_Description of the task_. Please give back the listing exactly, without any of its pictures.

_Dataset records_.
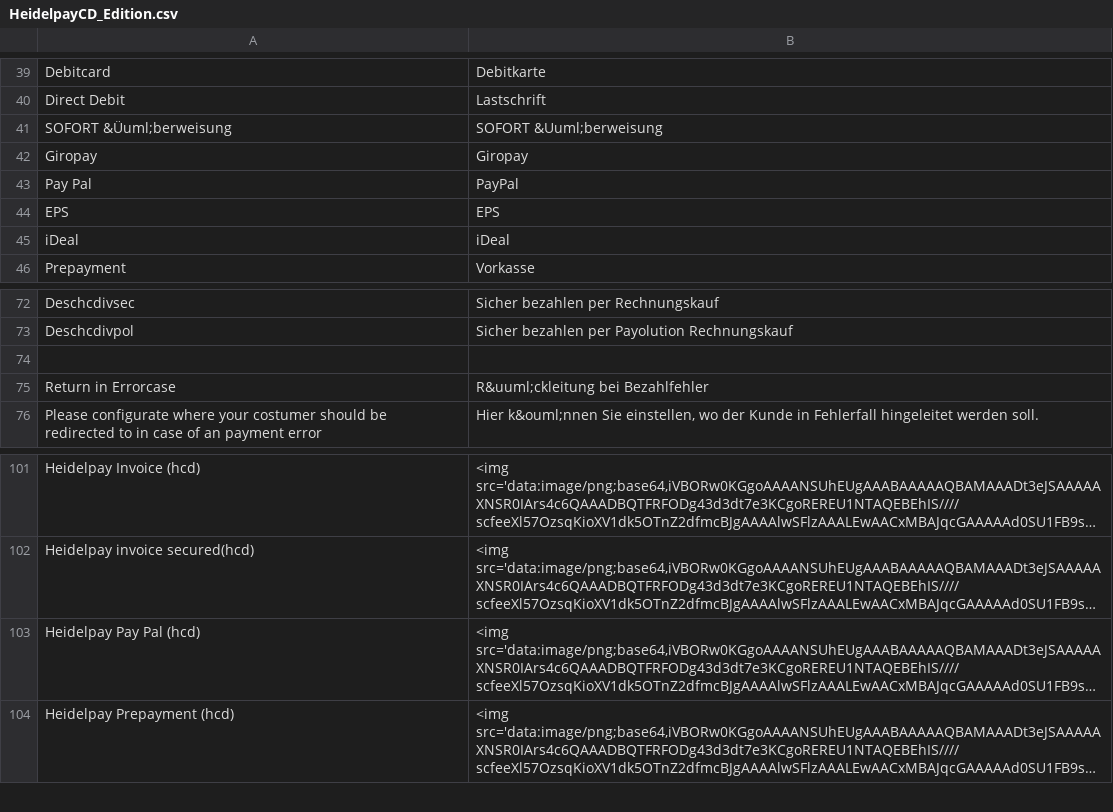
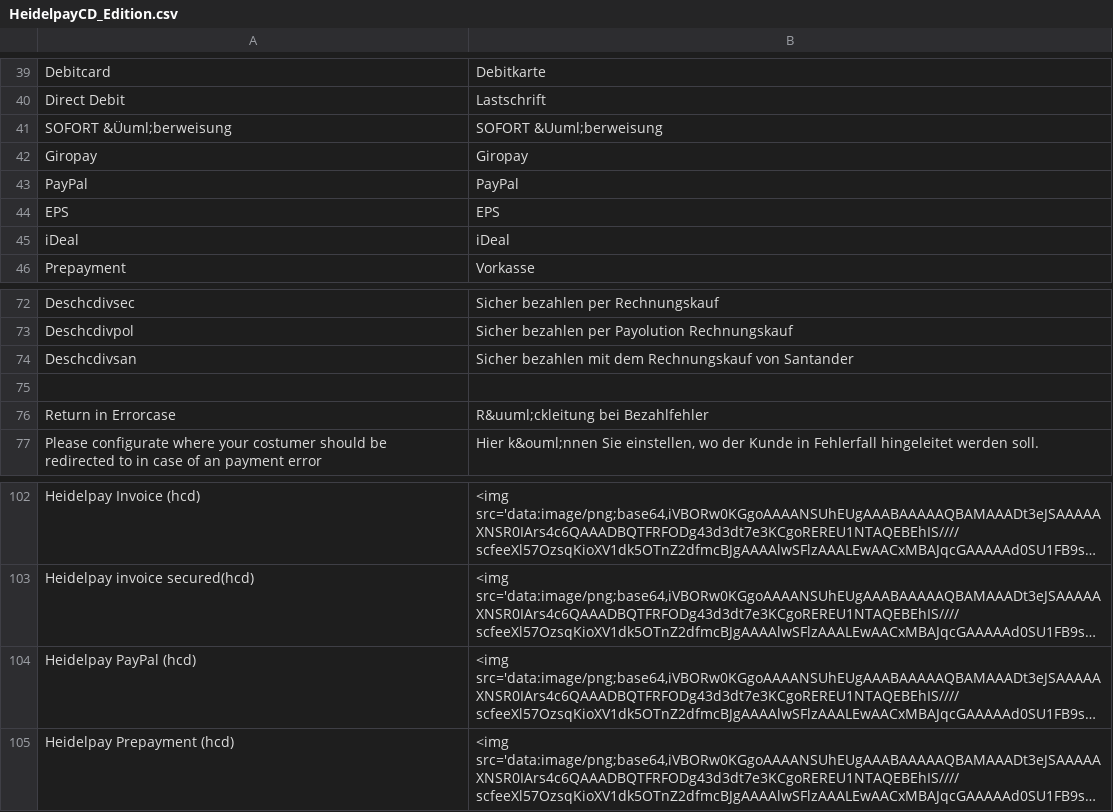
Before and after one commit to heidelpay/magento-cd-edition, a CSV file: app/locale/de_DE/HeidelpayCD_Edition.csv, drawn as a sheet; only a part is shown, gaps mark what is left out; long unchanged cells end in …; addresses are those after the commit; the diff names each change by its address in the sheet, - before the commit and + after, or states it on an @@ line.

```diff
--- a/app/locale/de_DE/HeidelpayCD_Edition.csv
+++ b/app/locale/de_DE/HeidelpayCD_Edition.csv
-A43: Pay Pal
+A43: PayPal
+row 74: Deschcdivsan | Sicher bezahlen mit dem Rechnungskauf von Santander
-A104: Heidelpay Pay Pal (hcd)
+A104: Heidelpay PayPal (hcd)
```
Also changed, not shown: app/locale/en_US/HeidelpayCD_Edition.csv, 12 other files.
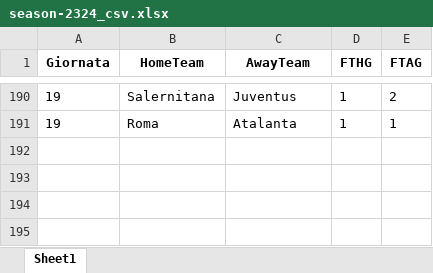
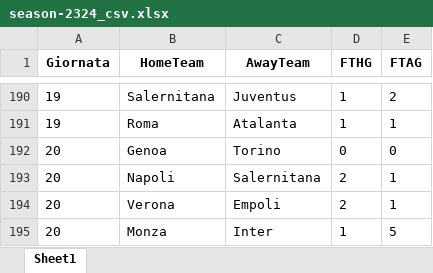
Before and after one commit to LMRuggiero/storicovoti, an Excel workbook: season/season-2324_csv.xlsx, sheet Sheet1, drawn as a sheet; only a part is shown, gaps mark what is left out; values as stored, in another font and other column widths than the file's, no borders; the diff names each change by its address in the sheet, - before the commit and + after, or states it on an @@ line.

```diff
--- a/season/season-2324_csv.xlsx (sheet Sheet1)
+++ b/season/season-2324_csv.xlsx (sheet Sheet1)
+row 192: 20 | Genoa | Torino | 0 | 0
+row 193: 20 | Napoli | Salernitana | 2 | 1
+row 194: 20 | Verona | Empoli | 2 | 1
+row 195: 20 | Monza | Inter | 1 | 5
```
Also changed, not shown: voti_contro.xlsx, 2 other files.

_Solution to this problem_.
Before and after one commit to heidelpay/magento-cd-edition, a CSV file: app/locale/de_DE/HeidelpayCD_Edition.csv, drawn as a sheet; only a part is shown, gaps mark what is left out; long unchanged cells end in …; addresses are those after the commit; the diff names each change by its address in the sheet, - before the commit and + after, or states it on an @@ line.

```diff
--- a/app/locale/de_DE/HeidelpayCD_Edition.csv
+++ b/app/locale/de_DE/HeidelpayCD_Edition.csv
-A43: Pay Pal
+A43: PayPal
+row 74: Deschcdivsan | Sicher bezahlen mit dem Rechnungskauf von Santander
-A104: Heidelpay Pay Pal (hcd)
+A104: Heidelpay PayPal (hcd)
```
Also changed, not shown: app/locale/en_US/HeidelpayCD_Edition.csv, 12 other files.
Before and after one commit to LMRuggiero/storicovoti, an Excel workbook: season/season-2324_csv.xlsx, sheet Sheet1, drawn as a sheet; only a part is shown, gaps mark what is left out; values as stored, in another font and other column widths than the file's, no borders; the diff names each change by its address in the sheet, - before the commit and + after, or states it on an @@ line.

```diff
--- a/season/season-2324_csv.xlsx (sheet Sheet1)
+++ b/season/season-2324_csv.xlsx (sheet Sheet1)
+row 192: 20 | Genoa | Torino | 0 | 0
+row 193: 20 | Napoli | Salernitana | 2 | 1
+row 194: 20 | Verona | Empoli | 2 | 1
+row 195: 20 | Monza | Inter | 1 | 5
```
Also changed, not shown: voti_contro.xlsx, 2 other files.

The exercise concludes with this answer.